DYCHE’S FOOTBALL: A MORE COMPLETE VIEW
There is more than enough evidence to suggest that long balls are a defining part of Dyche’s attacking style. In his recent analysis of Premier League kick-off routines, Michael Cox revealed that Burnley were one of two teams to hit a long ball out of play at the earliest available opportunity, the other team being Leicester City.
Directness in this particular sub-section of the game is fairly common, as Cox found out, but for Burnley a similar approach is taken throughout the entirety of a match. They play more long balls per game (77) than any other team in English football’s top tier. That statistic in itself does not offer a clear enough picture, however, as it doesn’t come with much context.
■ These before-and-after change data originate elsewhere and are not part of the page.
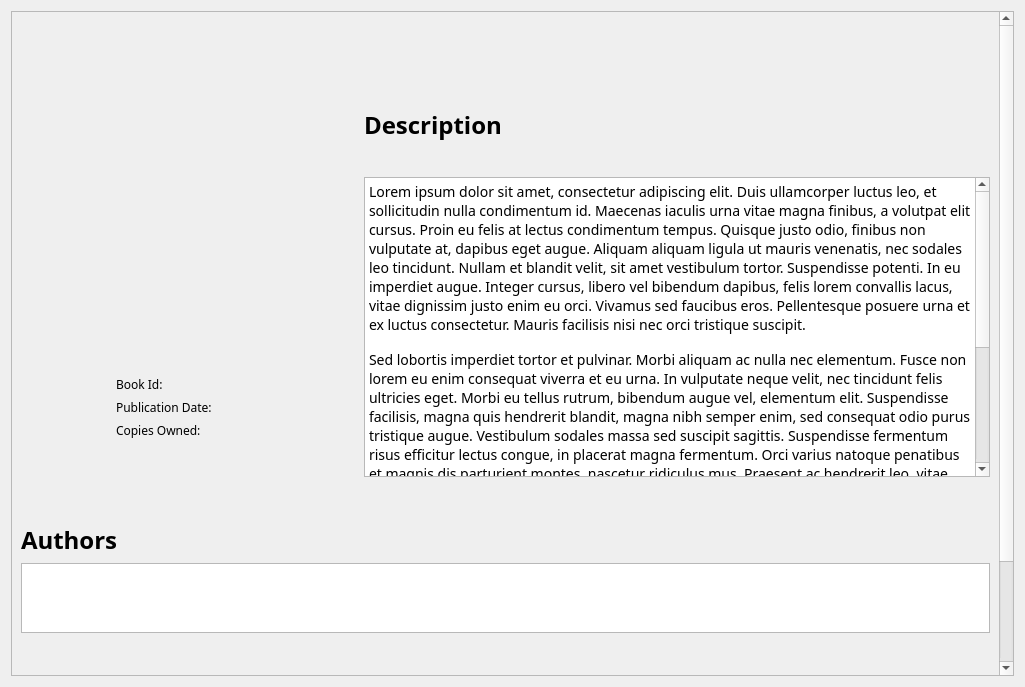
This is src/forms/bookdetailsdialog.ui in yunag/QLibraryManagementSystem as Qt 5 draws it before an edit. The edited form follows.
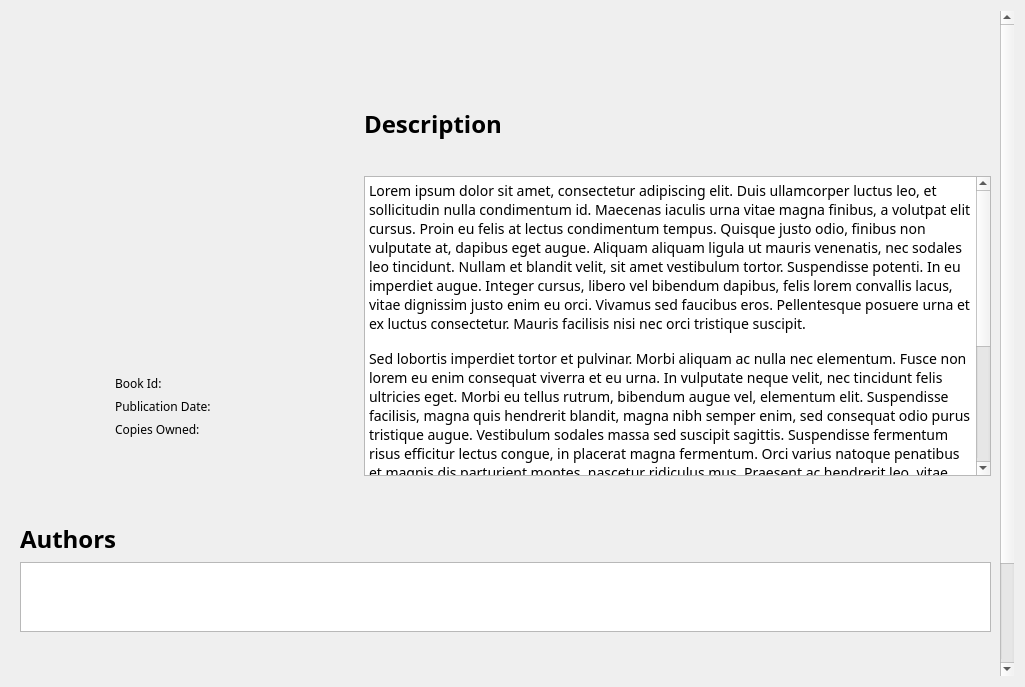
This is the edited form. Icons and pictures are not drawn. Custom widgets are drawn as their Qt base class.

The edit to the form file:
```diff
--- a/src/forms/bookdetailsdialog.ui
+++ b/src/forms/bookdetailsdialog.ui
@@ -41,6 +41,14 @@
        <height>0</height>
       </size>
      </property>
+     <property name="styleSheet">
+      <string notr="true">QScrollArea#scrollArea {
+    background-color: transparent;
+}</string>
+     </property>
+     <property name="frameShape">
+      <enum>QFrame::NoFrame</enum>
+     </property>
      <property name="widgetResizable">
       <bool>true</bool>
      </property>
@@ -49,7 +57,7 @@
        <rect>
         <x>0</x>
         <y>0</y>
-        <width>988</width>
+        <width>990</width>
         <height>991</height>
        </rect>
       </property>
```
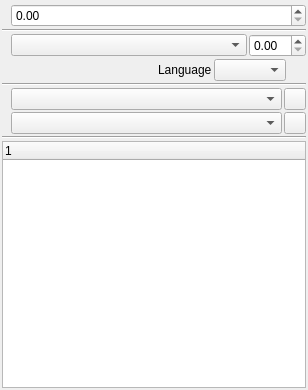
Qt form scribus/ui/propertiespalette_textbase.ui (HOST-Oman/scribus) before a commit.
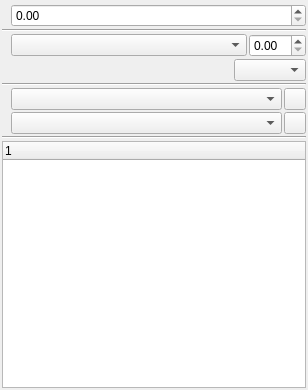
The same form after that commit. Icons and pictures are not drawn. Custom widgets are drawn as their Qt base class.

Commit message:
Improve horizontal spacing a bit
Remove the label and the spacer and add a tooltip instead, to avoid
making the text properties palette too wide.

```diff
--- a/scribus/ui/propertiespalette_textbase.ui
+++ b/scribus/ui/propertiespalette_textbase.ui
@@ -134,32 +134,9 @@
        </property>
       </spacer>
      </item>
-     <item>
-      <widget class="QLabel" name="language">
-       <property name="text">
-        <string>Language</string>
-       </property>
-      </widget>
-     </item>
      <item>
       <widget class="QComboBox" name="langCombo"/>
      </item>
-     <item>
-      <spacer name="horizontalSpacer">
-       <property name="orientation">
-        <enum>Qt::Horizontal</enum>
-       </property>
-       <property name="sizeType">
-        <enum>QSizePolicy::Fixed</enum>
-       </property>
-       <property name="sizeHint" stdset="0">
-        <size>
-         <width>20</width>
-         <height>20</height>
-        </size>
-       </property>
-      </spacer>
-     </item>
     </layout>
    </item>
    <item>
```
Left out of the diff: 3 changed lines with no effect on the pictures. The commit also changes 1 other file.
Perhaps a better way to measure the directness of Premier League possession games is to count how many long balls each team plays per short pass. This at least gives a slightly broader view of the types of pass teams tend to play. However, in this respect, Burnley’s directness is only further emphasised.
Dyche’s side play one long pass for every 3.5 short passes. The nearest team to them is West Bromwich Albion, up until recently managed by Tony Pulis, who play one long ball for every 3.6 short passes. Leicester are third in this particular league table with one per 4.2 short passes. The Premier League average is one long ball per 5.9 short passes.
Burnley’s attacks are, evidently, based around long balls. But to put them and West Brom – who are currently just outside the relegation zone – in the same boat would be wrong.
The Clarets’ attacking strategy is a cohesive one: they possess two of the most consistently successful target men in the division in Sam Vokes and Chris Wood, while their midfield are keenly aware of the runs they need to make off said target men while the ball is in the air.
Whoever is chosen to lead the line rarely finds himself isolated, and the support provided allows the second ball to be won cleanly.
This type of possession allows Burnley to bypass opposition pressure and progress up the field quickly, with less risk of giving the ball away close to goal through poor quality build-up among the defenders. And they do this while targeting dangerous areas; Pep Guardiola referenced this in October, saying: “They deserve a lot of credit…They are masters at attacking the channel.”
It’s fair to say that Dyche’s attacking style consistent predominantly of ‘long ball football’ to use a generic term, though his tactics also include an organised defensive game.
His Burnley defend in an aggressively man-oriented manner – not the relentless but at times kamikaze approach popularised and romanticised by Marcelo Bielsa and Gian Piero Gasperini in France and Italy, but something slightly looser.
His strikers are active and defend from the front, and there is an impressive intensity to the team’s closing down that comes from being in constant close proximity to the opposition, as well as an emphasis on pressing in midfield to stultify opposition build-up. They are, in short, very difficult to play through.
Dyche may struggle to connect with the wider footballing populace for as long as he rallies against some invisible dark force he perceives to be conspiring against him. However, his tactics are sound. His attacking style may look slightly out of place in today’s Premier League, but it works.